What is the number of lines in this data that contain the word "Prva"? Give the number alone.

(Exercise materials begins)

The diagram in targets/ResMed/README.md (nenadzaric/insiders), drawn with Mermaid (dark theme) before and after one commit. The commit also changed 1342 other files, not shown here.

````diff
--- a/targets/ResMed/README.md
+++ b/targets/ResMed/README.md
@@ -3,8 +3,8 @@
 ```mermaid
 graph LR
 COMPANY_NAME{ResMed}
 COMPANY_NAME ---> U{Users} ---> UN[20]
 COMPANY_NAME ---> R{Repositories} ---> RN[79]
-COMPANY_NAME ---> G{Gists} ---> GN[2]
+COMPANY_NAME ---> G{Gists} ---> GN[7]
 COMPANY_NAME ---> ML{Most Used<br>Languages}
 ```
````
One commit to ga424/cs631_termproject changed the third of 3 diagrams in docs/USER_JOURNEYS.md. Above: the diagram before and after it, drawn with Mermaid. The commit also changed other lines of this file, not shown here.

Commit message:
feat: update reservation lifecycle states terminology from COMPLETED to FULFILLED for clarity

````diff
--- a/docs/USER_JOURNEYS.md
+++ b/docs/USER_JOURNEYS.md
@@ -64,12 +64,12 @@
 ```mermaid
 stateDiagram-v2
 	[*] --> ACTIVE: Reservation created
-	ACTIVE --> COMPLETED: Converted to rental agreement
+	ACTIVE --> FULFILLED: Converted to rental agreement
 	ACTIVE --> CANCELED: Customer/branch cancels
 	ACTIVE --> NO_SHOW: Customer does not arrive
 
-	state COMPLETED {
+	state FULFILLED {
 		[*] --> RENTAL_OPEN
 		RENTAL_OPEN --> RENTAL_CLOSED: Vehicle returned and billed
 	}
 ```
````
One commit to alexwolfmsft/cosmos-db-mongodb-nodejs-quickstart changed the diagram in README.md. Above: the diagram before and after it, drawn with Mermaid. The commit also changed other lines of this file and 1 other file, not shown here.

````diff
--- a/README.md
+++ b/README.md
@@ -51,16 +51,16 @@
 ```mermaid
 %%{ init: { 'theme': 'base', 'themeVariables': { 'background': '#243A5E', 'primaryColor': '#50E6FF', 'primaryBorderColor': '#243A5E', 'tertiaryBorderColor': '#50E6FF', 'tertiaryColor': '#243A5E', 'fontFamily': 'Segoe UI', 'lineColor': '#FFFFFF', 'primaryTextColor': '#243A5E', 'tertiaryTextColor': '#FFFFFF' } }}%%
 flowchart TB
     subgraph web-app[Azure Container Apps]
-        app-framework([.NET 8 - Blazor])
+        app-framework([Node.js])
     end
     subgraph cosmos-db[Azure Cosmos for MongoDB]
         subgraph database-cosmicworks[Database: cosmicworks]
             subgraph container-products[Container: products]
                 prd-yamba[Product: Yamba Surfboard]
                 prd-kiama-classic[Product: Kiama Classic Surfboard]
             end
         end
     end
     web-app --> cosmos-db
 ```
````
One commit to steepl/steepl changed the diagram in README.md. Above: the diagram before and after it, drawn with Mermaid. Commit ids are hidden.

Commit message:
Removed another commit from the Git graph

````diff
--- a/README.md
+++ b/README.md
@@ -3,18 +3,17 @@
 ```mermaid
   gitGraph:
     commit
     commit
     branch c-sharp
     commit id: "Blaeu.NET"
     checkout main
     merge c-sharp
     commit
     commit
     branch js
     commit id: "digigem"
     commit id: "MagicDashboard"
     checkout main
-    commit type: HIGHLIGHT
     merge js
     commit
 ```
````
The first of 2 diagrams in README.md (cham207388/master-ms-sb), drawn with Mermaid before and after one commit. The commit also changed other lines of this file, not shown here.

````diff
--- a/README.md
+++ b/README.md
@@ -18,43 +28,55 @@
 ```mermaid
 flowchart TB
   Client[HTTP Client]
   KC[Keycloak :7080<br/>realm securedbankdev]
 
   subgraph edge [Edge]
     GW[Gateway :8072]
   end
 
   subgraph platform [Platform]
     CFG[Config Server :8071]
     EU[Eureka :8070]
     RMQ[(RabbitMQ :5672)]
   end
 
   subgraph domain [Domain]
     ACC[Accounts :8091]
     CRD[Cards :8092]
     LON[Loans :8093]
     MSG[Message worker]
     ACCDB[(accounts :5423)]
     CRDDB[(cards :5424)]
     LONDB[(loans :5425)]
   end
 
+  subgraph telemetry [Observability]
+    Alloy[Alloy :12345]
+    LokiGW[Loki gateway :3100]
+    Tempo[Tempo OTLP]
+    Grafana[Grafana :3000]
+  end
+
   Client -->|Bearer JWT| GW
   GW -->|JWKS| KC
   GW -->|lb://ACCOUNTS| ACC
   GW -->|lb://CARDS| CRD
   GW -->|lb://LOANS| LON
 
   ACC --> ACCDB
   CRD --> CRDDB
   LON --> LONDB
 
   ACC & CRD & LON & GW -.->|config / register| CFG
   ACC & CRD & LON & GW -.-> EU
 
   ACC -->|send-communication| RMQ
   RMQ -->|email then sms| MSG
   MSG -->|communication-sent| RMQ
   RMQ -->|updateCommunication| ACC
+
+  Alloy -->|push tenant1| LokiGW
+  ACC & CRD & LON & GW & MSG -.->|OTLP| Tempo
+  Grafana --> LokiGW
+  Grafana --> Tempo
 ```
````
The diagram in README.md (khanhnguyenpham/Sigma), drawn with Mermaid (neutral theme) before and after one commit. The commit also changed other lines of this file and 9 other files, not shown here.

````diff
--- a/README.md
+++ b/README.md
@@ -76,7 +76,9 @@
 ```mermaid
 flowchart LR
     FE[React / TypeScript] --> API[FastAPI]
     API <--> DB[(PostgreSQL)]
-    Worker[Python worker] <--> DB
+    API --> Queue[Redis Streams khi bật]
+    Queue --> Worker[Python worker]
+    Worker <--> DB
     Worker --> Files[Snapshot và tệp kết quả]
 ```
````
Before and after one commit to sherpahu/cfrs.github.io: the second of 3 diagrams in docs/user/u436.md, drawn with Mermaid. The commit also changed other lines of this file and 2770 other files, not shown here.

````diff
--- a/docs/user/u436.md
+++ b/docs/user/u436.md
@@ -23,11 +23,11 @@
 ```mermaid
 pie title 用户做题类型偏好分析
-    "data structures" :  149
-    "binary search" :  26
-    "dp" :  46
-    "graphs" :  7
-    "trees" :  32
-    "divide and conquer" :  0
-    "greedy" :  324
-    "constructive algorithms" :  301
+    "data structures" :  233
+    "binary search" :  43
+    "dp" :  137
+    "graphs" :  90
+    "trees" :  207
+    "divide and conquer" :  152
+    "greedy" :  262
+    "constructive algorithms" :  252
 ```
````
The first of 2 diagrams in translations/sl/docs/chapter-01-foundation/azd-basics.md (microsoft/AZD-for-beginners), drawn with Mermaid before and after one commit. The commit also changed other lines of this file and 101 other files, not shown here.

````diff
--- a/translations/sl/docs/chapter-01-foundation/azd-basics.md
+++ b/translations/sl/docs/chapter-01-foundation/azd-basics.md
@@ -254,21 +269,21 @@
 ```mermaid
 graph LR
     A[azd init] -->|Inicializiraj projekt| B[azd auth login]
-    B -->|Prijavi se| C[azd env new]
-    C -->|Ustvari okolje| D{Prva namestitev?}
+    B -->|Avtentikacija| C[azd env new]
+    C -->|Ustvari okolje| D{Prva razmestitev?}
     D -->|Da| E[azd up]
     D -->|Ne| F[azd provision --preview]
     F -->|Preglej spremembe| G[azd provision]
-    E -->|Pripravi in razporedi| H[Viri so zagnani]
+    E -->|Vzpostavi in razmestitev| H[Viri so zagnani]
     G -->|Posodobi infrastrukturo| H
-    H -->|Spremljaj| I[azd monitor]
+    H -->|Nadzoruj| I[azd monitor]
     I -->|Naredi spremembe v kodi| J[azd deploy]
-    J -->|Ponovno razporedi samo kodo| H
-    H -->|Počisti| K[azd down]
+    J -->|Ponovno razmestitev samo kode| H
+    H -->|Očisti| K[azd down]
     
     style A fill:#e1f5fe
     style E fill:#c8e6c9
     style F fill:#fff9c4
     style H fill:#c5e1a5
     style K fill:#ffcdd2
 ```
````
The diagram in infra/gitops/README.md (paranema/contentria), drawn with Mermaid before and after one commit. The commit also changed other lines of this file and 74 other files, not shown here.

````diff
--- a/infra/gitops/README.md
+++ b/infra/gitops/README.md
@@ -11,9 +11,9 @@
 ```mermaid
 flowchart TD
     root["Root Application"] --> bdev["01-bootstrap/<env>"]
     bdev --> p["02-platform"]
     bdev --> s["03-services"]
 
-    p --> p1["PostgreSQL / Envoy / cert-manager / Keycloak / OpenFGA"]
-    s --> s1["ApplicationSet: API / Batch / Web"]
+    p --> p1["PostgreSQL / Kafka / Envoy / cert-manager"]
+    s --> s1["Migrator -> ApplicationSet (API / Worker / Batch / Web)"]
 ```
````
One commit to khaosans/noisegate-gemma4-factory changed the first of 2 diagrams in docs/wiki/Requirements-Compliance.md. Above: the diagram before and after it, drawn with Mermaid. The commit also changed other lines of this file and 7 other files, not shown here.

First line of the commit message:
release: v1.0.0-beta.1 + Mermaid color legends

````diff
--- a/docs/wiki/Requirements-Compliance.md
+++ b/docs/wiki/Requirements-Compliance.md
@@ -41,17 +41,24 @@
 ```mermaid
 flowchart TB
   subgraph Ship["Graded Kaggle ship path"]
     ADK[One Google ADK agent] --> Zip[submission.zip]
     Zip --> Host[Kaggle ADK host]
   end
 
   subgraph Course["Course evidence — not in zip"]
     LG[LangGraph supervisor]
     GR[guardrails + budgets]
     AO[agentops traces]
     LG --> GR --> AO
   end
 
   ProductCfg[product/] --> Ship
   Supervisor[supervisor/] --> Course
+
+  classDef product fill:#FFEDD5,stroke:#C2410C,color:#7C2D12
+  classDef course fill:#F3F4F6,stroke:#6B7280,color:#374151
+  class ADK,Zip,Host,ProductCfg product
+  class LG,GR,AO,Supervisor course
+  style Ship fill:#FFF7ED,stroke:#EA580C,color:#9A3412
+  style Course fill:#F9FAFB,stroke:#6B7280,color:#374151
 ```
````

(Exercise materials ends)

## Task output:
2